## PROBLEM REQUIREMENTS
What lines in the entries hold the string "styles"? List them.

---------- PROVIDED ENTRIES ----------

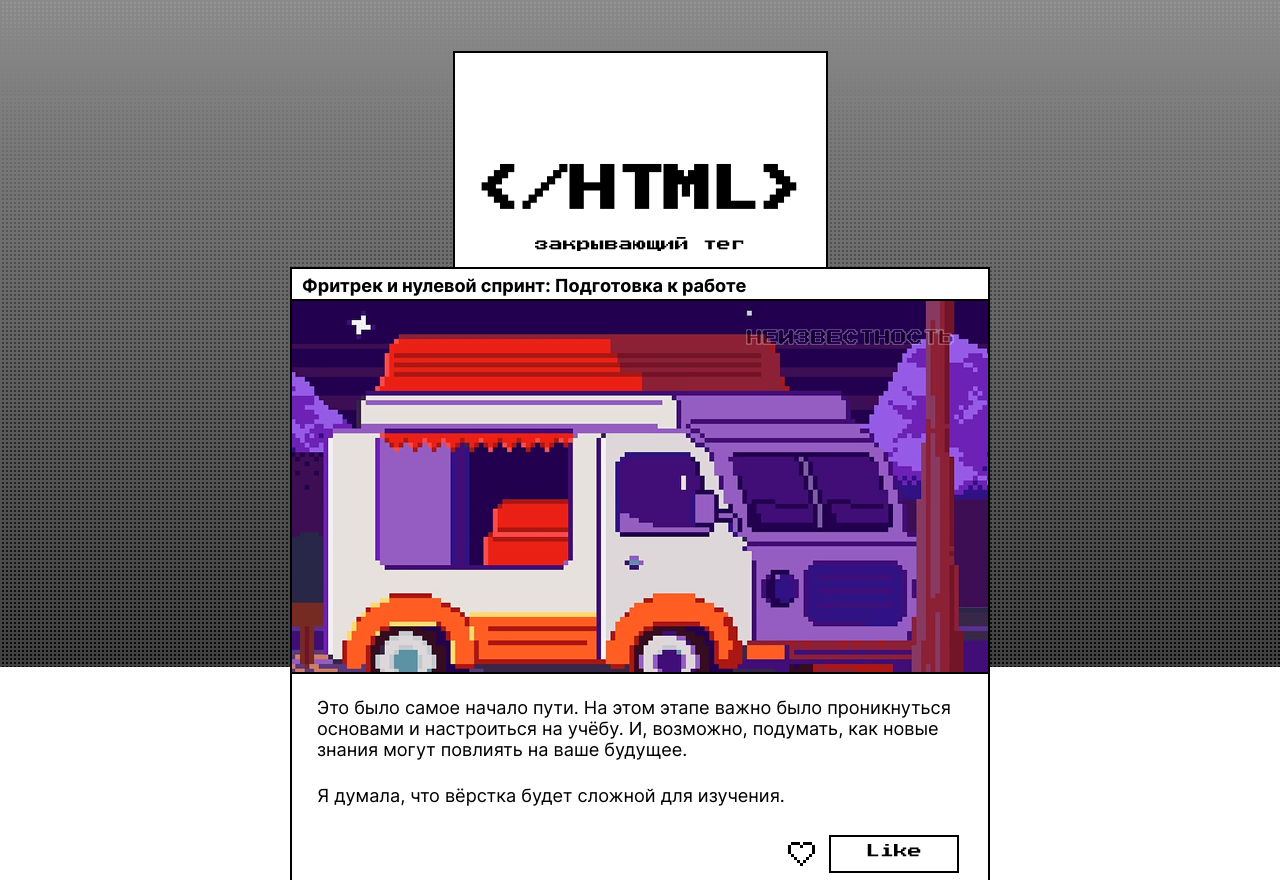
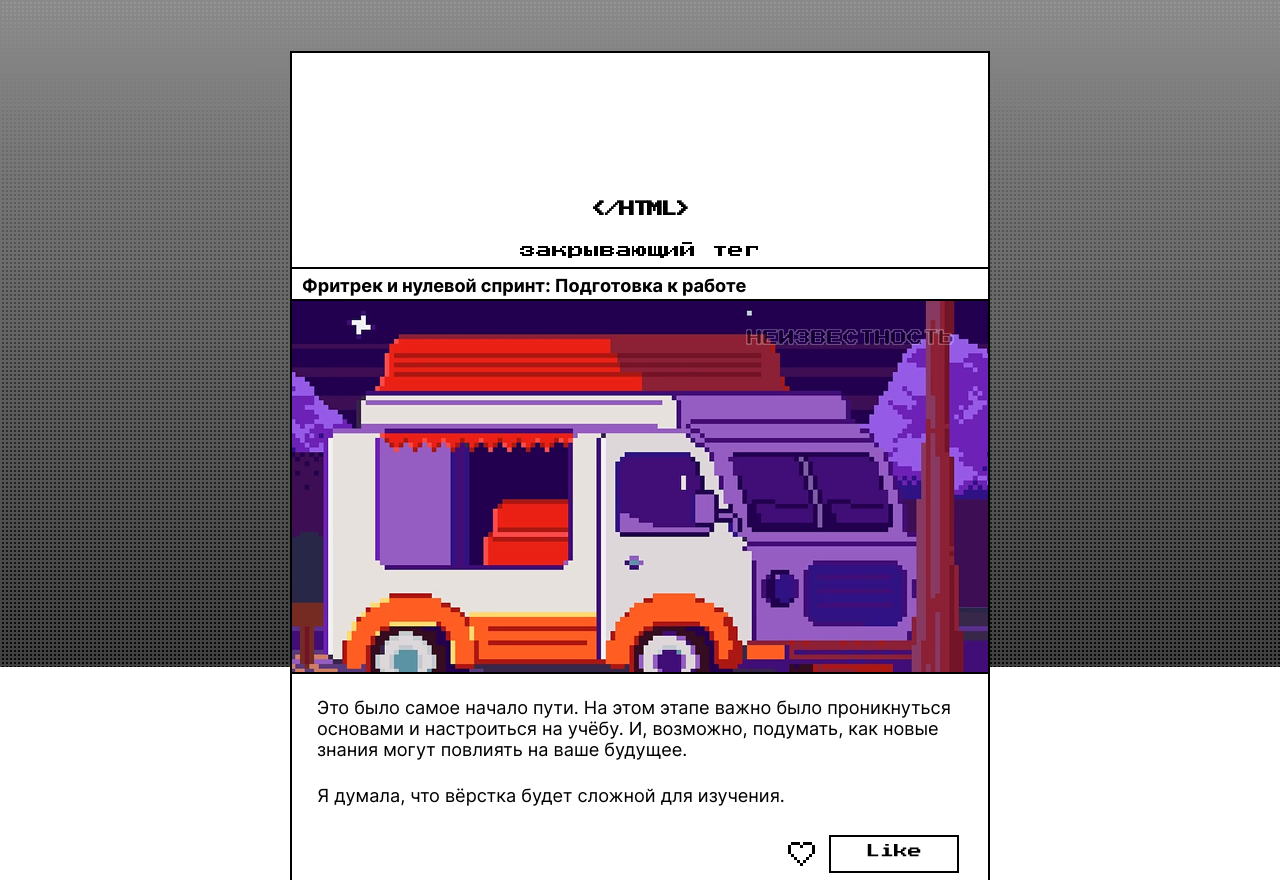
Before and after one commit to bogdanovaanna/zakrivayuschiy-teg-f, a plain HTML site: page index.html in a window 1280 px wide. Shown: the top 880 px of the page. Drawn offline with Linux system fonts and the light colour scheme; files whose address does not match are found by name.

Commit message:
правки 21.10

```diff
--- a/styles/style.css
+++ b/styles/style.css
@@ -31,8 +31,12 @@
   background-image:
     linear-gradient(180deg, rgba(0,0,0,0.35), rgba(0,0,0,0.7)),
     var(--grid-bg);
-  background-size: cover;
+  background-size: 100vw auto;
+  background-repeat: no-repeat;
+  background-position: center top;
+  width: 100vw;
   background-attachment: fixed;
+  overflow-x: hidden;
 }
 
 .header-inner {
@@ -509,8 +513,8 @@
   }
 
   .header-inner {
-    width: clamp(200px, 80%, 375px);
-    height: clamp(200px, 50vh, 327px);
+    width: clamp(375px, 80%, 700px);
+    height: clamp(327px, 50vh, 368px);
     padding: clamp(10px, 4vw, 20px);
   }
 
--- a/styles/variables.css
+++ b/styles/variables.css
@@ -6,23 +6,19 @@
   --heading-weight: 715;
   --accent-weight: 400;
     /* Резиновые значения для шапки */
-  --header-width: clamp(300px, 60%, 700px);
+  --header-width: clamp(375px, 80%, 700px);
   --header-height: clamp(250px, 40vh, 368px);
+  --logo-size: clamp(49px, 10vw, 100px);
+  --title-font-size: clamp(20px, 6vw, 48px);
+  --subtitle-font-size: clamp(14px, 4vw, 24px);
   --head-pad: clamp(16px, 4vw, 80px);
-  --title-font-desktop: 65px;
-  --title-font-mobile: 49px;
-  --subtitle-font-desktop: 23px;
-  --subtitle-font-mobile: 14px;
-  --subtitle-pad: clamp(6px, 1vw, 14px);
 
   --bg: #fff;
   --card-bg: #fff;
   --label-color: #000; /* основной цвет текста */
   --label-stroke: #fff; /* цвет обводки текста */
   --text: #000;
-  --hero-min-height: 60vh;
   --card-padding: 25px;
-  --transition-fast: 0.15s;
   --transition-mid: 0.3s;
 
   --heart-contour-color: #000;      /* цвет контура по умолчанию */
```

----------

## ANSWER BOX
--- a/styles/style.css
+++ b/styles/style.css
--- a/styles/variables.css
+++ b/styles/variables.css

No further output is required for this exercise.